Types of Opal
- Black Opal, Semi-black Opal, (Boulder Opal shown above), Crystal Opal, White Opal
Australia mines 97% of the world’s opals. The other 3% come from Mexico, Brazil and Hungary but are not the same quality that Australian Opal is world renowned for. The Australian opal fields were once an inland sea. As the ages passed and the seas receded, sea creatures were isolated and marooned, and opalised. Eventually the area dried out completely and is now dry desert country. In time the ground waters, holding silica solution, also evaporated (with some artesian springs still active deep “underground”). In a few spots they left behind the phenomenon known as 'opal'.
Coober Pedy was discovered in 1915. This is where most of the 'white' or 'milky' and crystal opals (together known as 'light opal') are mined. Coober Pedy is the main producer of white precious opal, which is predominantly seen in stores overseas, particularly in the USA. Today, the opal fields encompass an area of approximately 45 kilometres. The opal level is formed of soft pink clay mixed with soft bleached sandstone.
White opal is easier to find, occurring in most opal fields, when white opal is cut a yield of 50% which means that 50% is Kept and 50% is lost, This is ten times better than the yield from cutting black and boulder opal.
Crystal opal is pure hydrated silica; it is translucent so you can see straight through it. It exhibits three of the things that are look for when valuing an opal. Prefered color to be multi-directional, so you can see color from all different angles, the second thing prefered is large blocks of color and the third thing is strong play of color that shows up in the dark.
The best way to test the play of color of the opal is to give it the “miner’s test” by holding it out of the light in the shadows. Under the table is a good place because a real gem will still shine even though it is out of the direct light.
Boulder Opal (Photo Attached to this Blog)
The boulder opal is one of the rarest and most valuable forms of opal found in Australia and makes up less than 5 % of opal mined.
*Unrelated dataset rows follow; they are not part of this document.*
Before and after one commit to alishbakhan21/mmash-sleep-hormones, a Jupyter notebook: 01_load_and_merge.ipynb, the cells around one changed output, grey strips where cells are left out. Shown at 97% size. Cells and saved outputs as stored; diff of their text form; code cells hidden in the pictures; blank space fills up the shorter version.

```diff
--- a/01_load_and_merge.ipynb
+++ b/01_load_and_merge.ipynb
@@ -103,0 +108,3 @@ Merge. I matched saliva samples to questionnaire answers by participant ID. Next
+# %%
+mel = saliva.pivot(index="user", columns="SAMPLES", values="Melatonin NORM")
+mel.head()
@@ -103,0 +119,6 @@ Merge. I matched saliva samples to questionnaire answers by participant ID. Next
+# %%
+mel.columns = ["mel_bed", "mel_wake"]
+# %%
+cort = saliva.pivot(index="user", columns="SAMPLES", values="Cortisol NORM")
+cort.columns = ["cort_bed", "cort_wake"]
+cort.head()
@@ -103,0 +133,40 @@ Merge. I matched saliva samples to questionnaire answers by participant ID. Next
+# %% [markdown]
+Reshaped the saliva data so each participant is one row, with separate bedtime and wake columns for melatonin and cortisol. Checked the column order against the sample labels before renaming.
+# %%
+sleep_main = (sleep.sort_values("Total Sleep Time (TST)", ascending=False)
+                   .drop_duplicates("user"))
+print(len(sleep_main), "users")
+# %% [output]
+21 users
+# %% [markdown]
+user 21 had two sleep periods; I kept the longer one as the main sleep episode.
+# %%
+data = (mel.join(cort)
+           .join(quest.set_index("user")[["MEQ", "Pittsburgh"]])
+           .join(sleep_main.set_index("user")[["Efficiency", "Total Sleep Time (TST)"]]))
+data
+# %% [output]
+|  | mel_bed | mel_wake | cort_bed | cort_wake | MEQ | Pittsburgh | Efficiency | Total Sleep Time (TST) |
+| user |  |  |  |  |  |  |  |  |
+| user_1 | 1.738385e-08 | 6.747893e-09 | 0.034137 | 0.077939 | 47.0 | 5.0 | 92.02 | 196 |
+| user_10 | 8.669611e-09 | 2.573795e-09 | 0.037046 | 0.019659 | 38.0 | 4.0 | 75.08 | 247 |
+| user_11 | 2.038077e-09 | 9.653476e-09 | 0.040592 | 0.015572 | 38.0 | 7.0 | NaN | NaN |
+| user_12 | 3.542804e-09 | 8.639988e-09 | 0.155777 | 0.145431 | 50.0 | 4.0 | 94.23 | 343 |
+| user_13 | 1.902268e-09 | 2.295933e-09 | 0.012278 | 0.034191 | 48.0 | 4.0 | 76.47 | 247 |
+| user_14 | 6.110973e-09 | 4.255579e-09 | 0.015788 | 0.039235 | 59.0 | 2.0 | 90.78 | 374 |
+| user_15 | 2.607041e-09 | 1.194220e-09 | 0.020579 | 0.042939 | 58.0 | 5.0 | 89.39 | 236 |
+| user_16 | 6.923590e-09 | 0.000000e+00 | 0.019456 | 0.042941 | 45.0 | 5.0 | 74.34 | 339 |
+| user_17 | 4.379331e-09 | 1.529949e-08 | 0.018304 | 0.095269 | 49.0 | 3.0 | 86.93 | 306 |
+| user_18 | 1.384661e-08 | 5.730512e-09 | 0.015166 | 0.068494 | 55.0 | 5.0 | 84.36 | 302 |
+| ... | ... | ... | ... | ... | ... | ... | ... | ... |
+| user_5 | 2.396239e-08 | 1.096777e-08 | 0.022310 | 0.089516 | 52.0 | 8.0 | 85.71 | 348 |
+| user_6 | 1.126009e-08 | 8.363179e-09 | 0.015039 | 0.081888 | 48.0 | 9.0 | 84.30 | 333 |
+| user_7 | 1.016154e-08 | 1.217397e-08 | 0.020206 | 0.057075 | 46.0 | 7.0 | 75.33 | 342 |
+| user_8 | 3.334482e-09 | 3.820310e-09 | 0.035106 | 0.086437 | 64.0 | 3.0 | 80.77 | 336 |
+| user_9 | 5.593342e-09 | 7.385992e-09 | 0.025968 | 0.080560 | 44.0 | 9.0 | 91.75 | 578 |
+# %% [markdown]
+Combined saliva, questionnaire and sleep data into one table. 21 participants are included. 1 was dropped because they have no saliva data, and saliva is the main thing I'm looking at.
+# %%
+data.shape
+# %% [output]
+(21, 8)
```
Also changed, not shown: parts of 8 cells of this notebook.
It is very sparsely distributed through South West Queensland. It is predicted that boulder opal is going to run out in the next 10 years because of the difficulty clearing Native Title and EPA requirements of rehabilitation. It’s formed in the cracks and crevices of the ironstone boulders in gel form thousands of years ago and with the passing of centuries this jelly opal turned. Boulder opal occurs as a filling between the concentric layers or in random crevices in the ironstone. The boulder opal has a high loss factor when cutting, the yield is only 5% and has a rock waste factor of 95%. It is also the only opal suggestested to run out within the next 5 to 10 years and with the value (“it is suggested”) increasing by 15-25% each year. The boulder opal can certainly make a sound long term investment.
The most valuable and popular of all opals is Black opal. Black opal accounts for around 5% and is found at Lightning Ridge in Northern NSW. It is called Black opal because it has a black base caused by black or grey iron oxide impurities in the opal. The color bar or the ‘play of color’ of Black opal comes in all the colors of a rainbow with red being the rarest and most expensive. A Black opal is Crystal opal with iron oxide in the back. It can be grey through to very black. This black potch or common opal has no value unless you find a color bar on top of it. It’s all about the evidence you get when you cut rough opal, you find a little piece of color on the side and you take off the top layer of potch (common opal) and you hope the opal faces up. Then you take off the skin of the stone and you hope you get a face with nice color. Often it looks very nice on the side but not on the face, that is the risk you take in cutting black opal. The yield when you cut black or Boulder opal is 5% that means you lose 95% of the opal, it is very risky to buy rough black opal and cut it.